Lesley Krueger is a screenwriter and novelist, raised in Vancouver and now living in Toronto. As a filmmaker, she has written everything from Hollywood movies through international co-pros to tiny-budget short films, script-doctoring Silent Hill from director Christophe Gans, writing the award-winning short How to Keep Your Day Job from director Sean Frewer, and story editing features like writer/director Karen Lam‘s horror film, Stained. Lesley is the author of six books. Her new novel is Mad Richard, which the Globe and Mail calls “alive with wit and rebellion.” She works as a screenwriting mentor at the Canadian Film Centre in Toronto. In 2015 Lesley mentored From Our Dark Side winner Gloria Ui Young Kim on her story Deception, in 2016 she worked with Jennifer Krukowski, and she joined again for Season 3 to consult with Samantha Loney on her project Married to Murder.
Lesley spoke with us about genre storytelling:
Why is genre important?
Genre is primal, exploring core emotions. I think the best genre films take us deep into ourselves, into our fears and obsessions and sometimes our hopes — which can be redemptive, false or deceptive — while providing insight and catharsis along the way. Sometimes I think art is obsession; the two are inextricable. And genre knows all about that.
Why are you involved in this contest?

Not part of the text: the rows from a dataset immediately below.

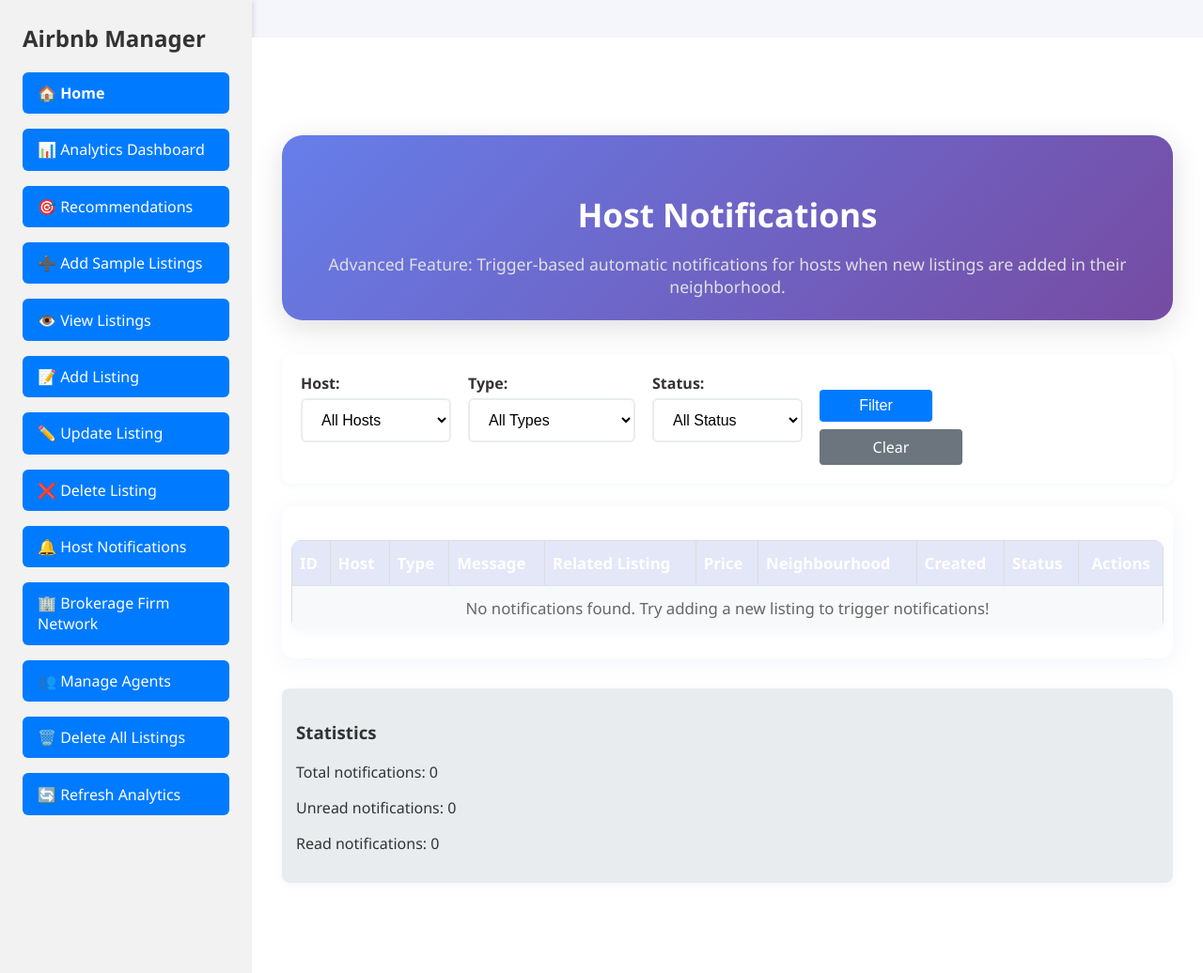
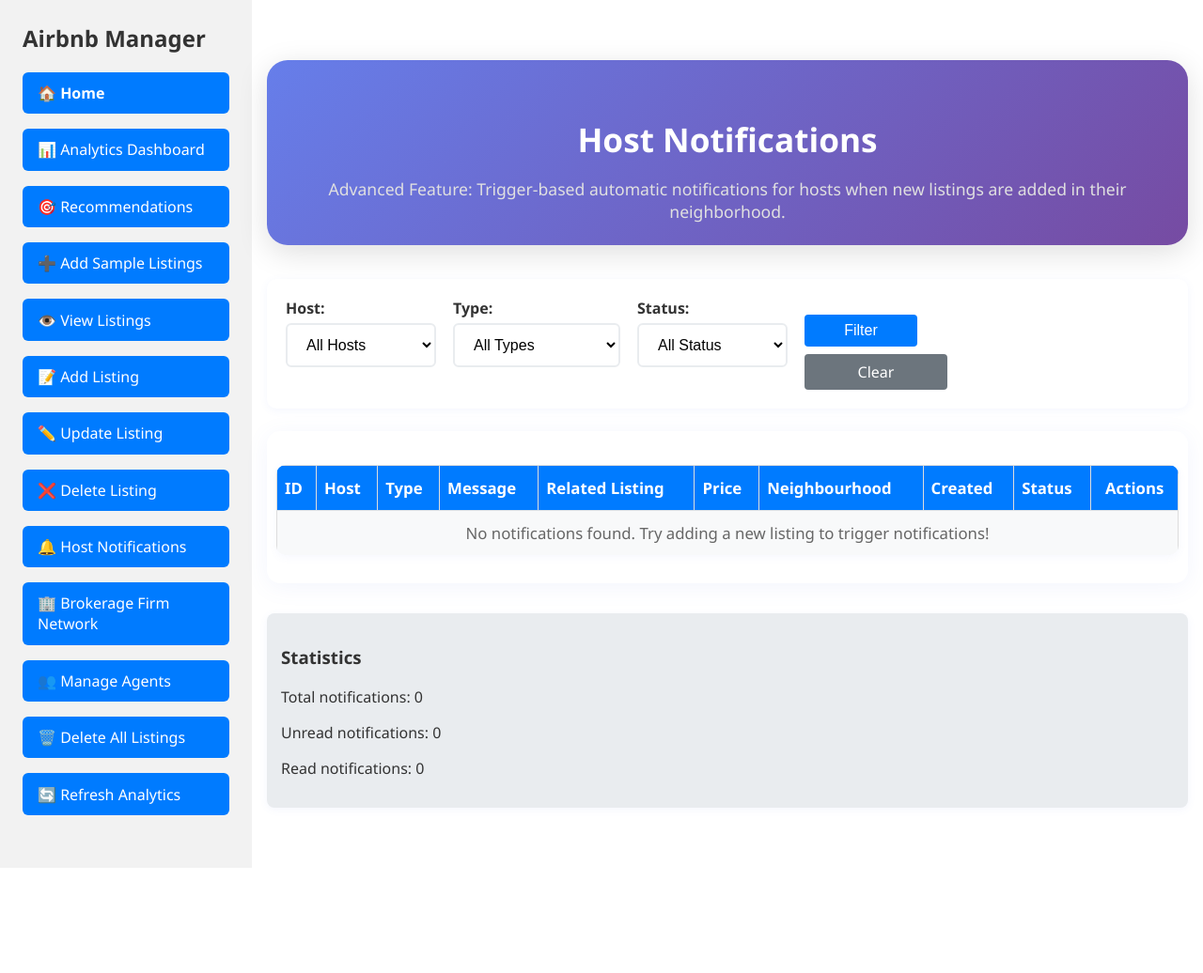
Before and after one commit to hbmahida/CS-348-Group-Project-S25, a Flask app: page /notifications in a window 1280 px wide. Shown: the whole page at 94% size. After the commit the page ends 924 px from the top, so only its background shows below. Run offline with Flask 3, Linux system fonts and the light colour scheme; data that the repository does not hold is empty; parts of the project's set-up code (start-up, migrations or seed data) failed here and were passed over; some libraries are stand-ins or nearby versions.

Commit message:
ui changes aryan

```diff
--- a/templates/notifications.html
+++ b/templates/notifications.html
@@ -60,16 +60,16 @@
         <table class="table notifications-table">
             <thead>
                 <tr>
-                    <th>ID</th>
-                    <th>Host</th>
-                    <th>Type</th>
-                    <th>Message</th>
-                    <th>Related Listing</th>
-                    <th>Price</th>
-                    <th>Neighbourhood</th>
-                    <th>Created</th>
-                    <th>Status</th>
-                    <th style="text-align: center;">Actions</th>
+                    <th style="background-color: #007bff;">ID</th>
+                    <th style="background-color: #007bff;">Host</th>
+                    <th style="background-color: #007bff;">Type</th>
+                    <th style="background-color: #007bff;">Message</th>
+                    <th style="background-color: #007bff;">Related Listing</th>
+                    <th style="background-color: #007bff;">Price</th>
+                    <th style="background-color: #007bff;">Neighbourhood</th>
+                    <th style="background-color: #007bff;">Created</th>
+                    <th style="background-color: #007bff;">Status</th>
+                    <th style="background-color: #007bff; text-align: center;">Actions</th>
                 </tr>
             </thead>
             <tbody>
@@ -155,8 +155,7 @@
 }
 .main-content {
     max-width: 1200px;
-    margin: 40px auto 0 auto;
-    padding: 32px 16px 48px 16px;
+    padding: 32px 8px;
     font-family: 'Segoe UI', Tahoma, Geneva, Verdana, sans-serif;
 }
 .notifications-header {
@@ -238,7 +237,6 @@
 }
 .notifications-table tr.notification-unread {
     background-color: #fff3cd;
-    border-left: 4px solid #ffc107;
 }
 .notification-type {
     padding: 4px 8px;
```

I love being a sounding board for emerging artists. I hope I can provide help to people starting out in their careers, and I find it wonderfully refreshing to meet new people. It’s always a two-way street. I feel I get as much as I give in initiatives like this, and what’s not to like about that?

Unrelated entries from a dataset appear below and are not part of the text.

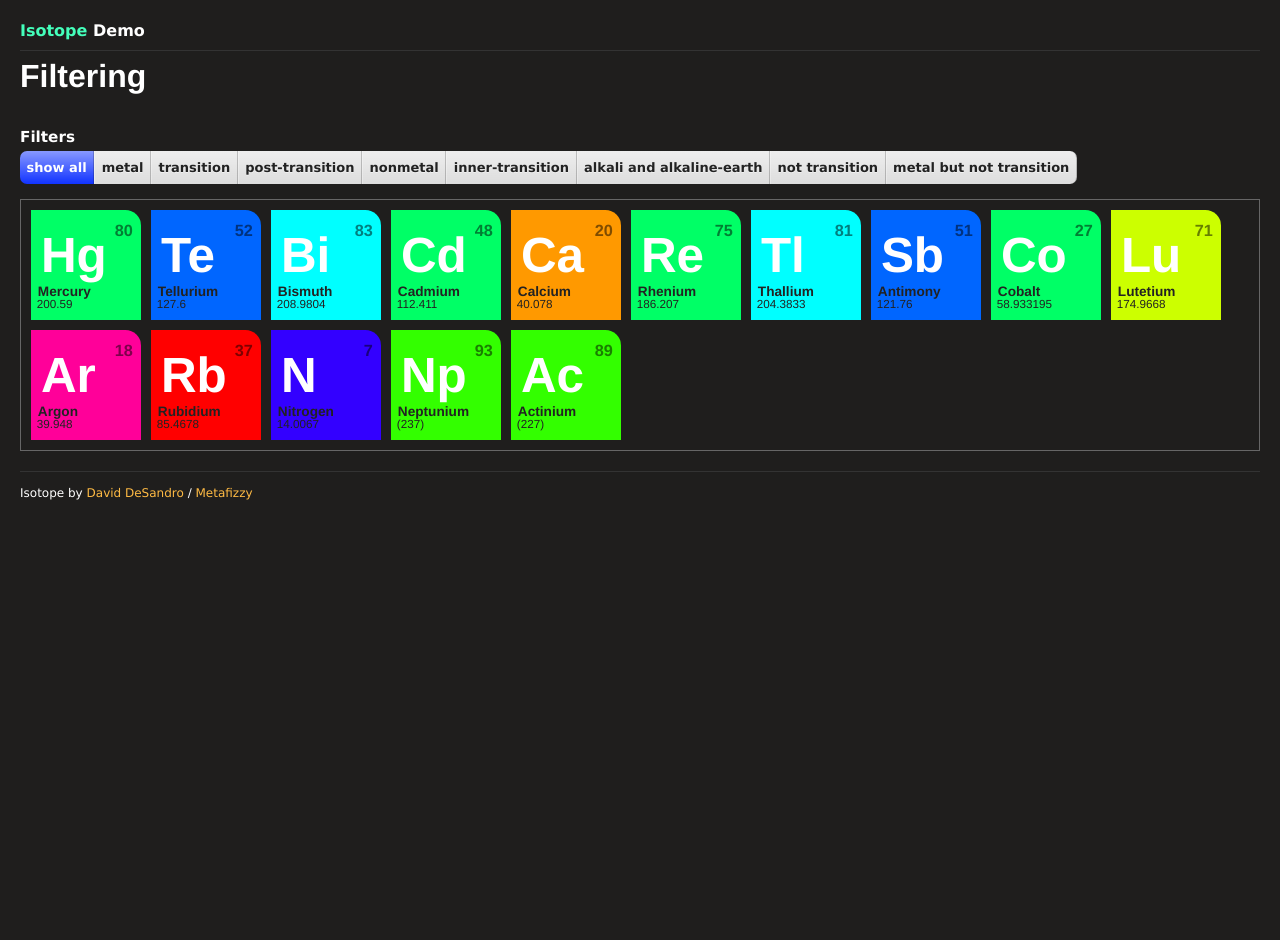
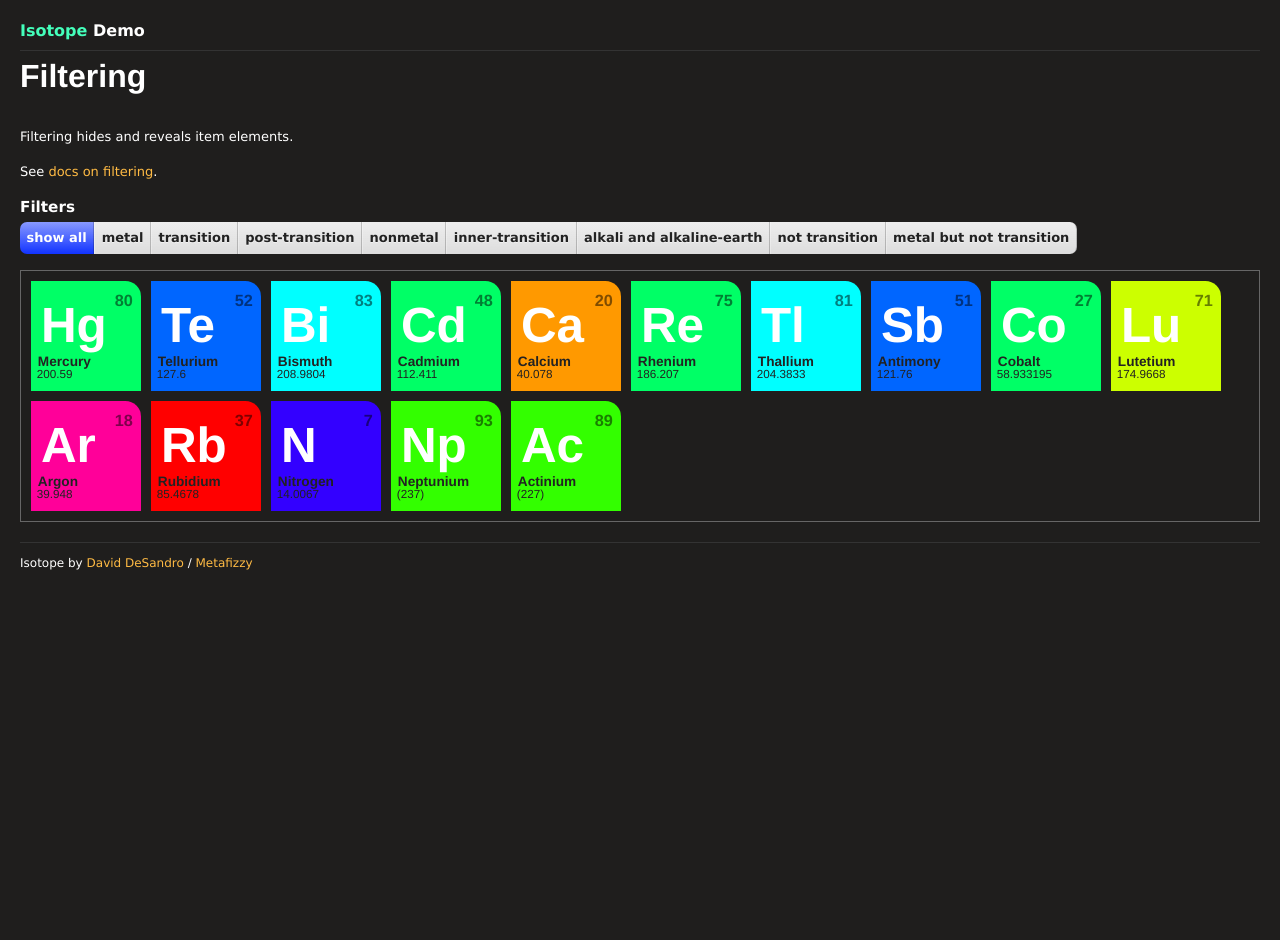
Before and after one commit to metafizzy/isotope, a Jekyll site: the page built from _posts/demos/2010-12-30-filtering.html, in a window 1280 px wide. Built offline with Jekyll 4.4.1, drawn with Linux system fonts in a browser that asks for light colours.

Commit message:
docs : copy edits to demos; more copy for window.load

```diff
--- a/_posts/demos/2010-12-29-layout-modes.html
+++ b/_posts/demos/2010-12-29-layout-modes.html
@@ -7,7 +7,7 @@ related: layouts
 
   <section id="copy">
     <p>Isotope has a versatile layout engine that can accommodate multiple layout modes. Vertical layouts react to changes in browser width. Horizontal layouts react to browser height.</p>
-    <p>See docs on <a href="../docs/layout-modes.html">layout modes</a>.</p>
+    <p>See <a href="../docs/layout-modes.html">docs on layout modes</a>.</p>
   </section>
 
   <section id="options" class="clearfix">
--- a/_posts/demos/2010-12-30-filtering.html
+++ b/_posts/demos/2010-12-30-filtering.html
@@ -4,6 +4,12 @@ layout: demo
 category: demos
 related: filtering
 ---
+
+  <section id="copy">
+    <p>Filtering hides and reveals item elements.</p>
+    <p>See <a href="../docs/filtering.html">docs on filtering</a>.</p>
+  </section>
+
 
   <section id="options" class="clearfix">
 
--- a/_posts/demos/2010-12-30-sorting.html
+++ b/_posts/demos/2010-12-30-sorting.html
@@ -7,7 +7,7 @@ related: sorting
 
   <section id="copy">
     <p>Sort item elements based on any data you can extract from them.</p>
-    <p>See <a href="../docs/sorting.html">docs on Sorting</a>.</p>
+    <p>See <a href="../docs/sorting.html">docs on sorting</a>.</p>
   </section>
 
   <section id="options" class="clearfix">
--- a/_posts/docs/2010-12-11-troubleshooting.mdown
+++ b/_posts/docs/2010-12-11-troubleshooting.mdown
@@ -66,7 +66,7 @@ $('#container').imagesLoaded( function(){
 
 ### `$(window).load()`
 
-Another solution is to initialize Isotope inside `$(window).load()` instead of `$(document).ready()`.
+Another solution is to initialize Isotope inside `$(window).load()` instead of `$(document).ready()`. This will trigger Isotope after all the media on the page has loaded.
 
 {% highlight javascript %}
 
```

Who are some of the filmmakers and artists who inspire you?
As a screenwriter and novelist, I’m a big admirer of the director Agnieszka Holland, who not only directed the classic Europa, Europa, but key episodes of The Wire and House of Cards as well as the recent film In Darkness, an Oscar nominee about Jews hidden in the sewers of Poland during the Second World War — an incredible range of material. Writers I admire range from Victorians like George Eliot and Charles Dickens (well, some Dickens), through present-day screenwriter Charlie Kaufman (I loved his new film Anomalisa) to the modern Dickensian novelist Kate Atkinson, director Steve McQueen‘s fabulous films (especially Hunger, which he wrote), novelist Jhumpa Lahiri, the incomparable Alice Munro and the unclassifiable Karl Ove Knausgård.
What can mentees expect when working with a story editor like you?
I like to try to help writers identify the core of their story and its central theme, which can often elude all of us when we start a project. What is your story about? Really and truly? Why is it important? To you; to us, your audience. Then we discuss how to get there, as I both analyze what I see on the page and ask a series of questions that I hope will help the writer achieve focus.
Thank you for the conversation!
Q&A by Katja De Bock
Find out more about Lesley on her website www.lesleykrueger.com.